portraiture Tag

If you are going to be a professional press photographer covering the political and business scene you are going to have to have the ability to think on your feet, and think fast. You'll also have to have an eye for a situation as it develops - the rich and powerful rarely pause in their tracks to suit you - or if they do it is for extremely brief periods of time. The quick shot gets the page. This much was evident in the talk given at Shoot Photography last night by Attila Csaszar - a staff photographer for Business News in Western Australia. That's him posing with a copy of the magazine bannered with a portrait he took of the WA Premier. Not a surprise, that, for a business paper, but big news for the Leica enthusiasts at Shoot - because it was taken with a wide-angle lens on a Leica Q camera. The Leica Q is all wide angle and all Leica. You can't remove the lens but you can dial in three focal length outputs from it - with...

Get busy. The window of opportunity is about to shoot up and let you climb into a good thing. The Fremantle International Portrait Prize. Every two years the FIPP organises an on-line competition for portraiture. They receive entries, accompanied by a small fee, from all over the world and consider them in the light of several categories of work. Professional and careful judging, I might add - Judges who are prominent in the profession and knew what they are seeing. There is a long list of possible winners published to keep interest up...

Well I don’t know if Fujifilm X-series enthusiasts will be happy with the results from the Lawrence Liverwurst laboratories or not. For some it will mean that they need to buy a new lens and for some others it will mean that they need NOT buy a new one. To be frank, I LIKE buying new lenses and I recommend the practice to everyone I meet. Nevertheless, science is a hard mistress… Okay. The test with the modelling light on. The green rectangle is where the AF point rests. All three lenses were started up from infinity and fired when they finally found focus. The trials were repeated three times to give each lens a chance to do its best. a. The 18-135mm zoom. This is a general purpose lens that can do many things well, though it necessarily has a limited maximum aperture. When it was triggered it ran in and out for two cycles in one second and then fired. That's the feature image above. b. The 60mm f:2.4 lens is a sort of nearly-macro lens that is designed to do...
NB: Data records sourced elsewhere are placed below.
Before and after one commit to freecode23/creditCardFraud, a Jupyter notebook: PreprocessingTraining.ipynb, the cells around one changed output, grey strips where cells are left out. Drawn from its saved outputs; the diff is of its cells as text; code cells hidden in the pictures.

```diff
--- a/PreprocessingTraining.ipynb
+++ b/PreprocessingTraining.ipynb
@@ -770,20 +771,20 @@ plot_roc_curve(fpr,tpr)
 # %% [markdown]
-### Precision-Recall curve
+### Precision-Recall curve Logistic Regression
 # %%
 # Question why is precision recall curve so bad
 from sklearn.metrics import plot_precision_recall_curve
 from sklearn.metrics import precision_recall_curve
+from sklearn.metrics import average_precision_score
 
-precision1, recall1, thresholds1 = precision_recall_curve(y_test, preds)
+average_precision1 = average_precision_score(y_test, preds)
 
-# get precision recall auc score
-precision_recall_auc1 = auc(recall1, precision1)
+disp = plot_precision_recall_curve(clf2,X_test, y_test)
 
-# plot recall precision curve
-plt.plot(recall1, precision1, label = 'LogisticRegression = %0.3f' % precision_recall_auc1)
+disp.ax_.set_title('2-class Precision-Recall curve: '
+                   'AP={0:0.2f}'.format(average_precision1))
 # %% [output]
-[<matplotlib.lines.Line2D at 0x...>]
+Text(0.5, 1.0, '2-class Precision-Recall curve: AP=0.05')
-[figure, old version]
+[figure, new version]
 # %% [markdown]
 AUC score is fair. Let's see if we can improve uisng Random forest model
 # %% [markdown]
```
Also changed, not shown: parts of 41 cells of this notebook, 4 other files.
Way back in the 1960's I bought a book in a secondhand bookstore in Spokane, Washington, that was made up of Kodak pamphlets. These were loose-leaf style instructional treatises that explained how to use the Kodak materials of the day to do professional work. I thought they were the official word from on high. They were actually the official word from Rochester, New York. They made a million of them dealing with any and all aspects of photography. Some were arcane and dry and some were very entertaining.Later in the 1980's and 1990's I rejected all the principles that they taught - sure that I knew better. Besides, they spoke of films and processes that had been superceded - so how could they have any relevence? I foolishly gave the looseleaf binder full of pamphlets away...

This weblog column may be a little hard to write as I am chortling and it affects my ability to type.The reason for the glee is that I have my hands on a bran-new fresh sample of the Fujifilm X-100F camera and two days in which to wring it out. I am like a P - Plater with his first Bugatti Veyron.Okay, I have to hand it back but I am going to find out if it is a worthy successor to the Fujifilm X-100 camera I already own. This isn't just idle gear-fiddling - if it is a substantial improvement it is going to cost me money later down the track. If I drop it in the mud it is going to cost me right now...

I was conscious of the anomaly of what I was doing but it was all for a good cause; I was trying to determine which of the new Mag Mod light shapers would be the best for event coverage. I had inveigled Chelsea Bunz - the Steampunk Absinthe Fairy - to come in and pose for head and shoulders shots with the IceLight 2 and Promaster LED 120 portable lights and I thought to take advantage of the chance for some Mag Mod experienmts. They were duly conducted but I am still in a quandary.For those who came in late, the Mag Mod light shapers are designed to attach firms to portable speed lights and to give either colour, diffusion, or concentration for the flash. I want something that will let me front up to Steampunk patrons of Rigby's Bar in St. Geo. Tce when they have one of their Steampunk Balls and take well-lit portraits in a flash. I need to do full-length, half torso, and head and shoulders.I most definitely don't want to do it with a tripod...

Back on the YouTube channel again today and two more of the Canon videos that explore the idea of laboratory experiments with photographers. By all means go to the youtube.com site and dial up:THE LAB: EVOLUTIONTHE LAB: DECOYWatch the first one first.When I did I was highly amused to see the rules - three simple objects to be photographed with Canon cameras and lenses by a series of photographers, but no-one was allowed to take the same photo twice. Essentially, as the props were used, they were used up. The items provided were:A banana.Some flowers.An egg.Bananas get peeled, flowers get trashed, and an egg - eventually - gets broken. And each person confronted with the history of what ever was in front of them had to make something visually interesting out of it. Most succeeded.Those of us who have worked with materials in a studio know pretty much how this works - certainly the still life and food shooters know all about time limitations on their subjects. Portraitists do too, even if they do not recognise the fact that people...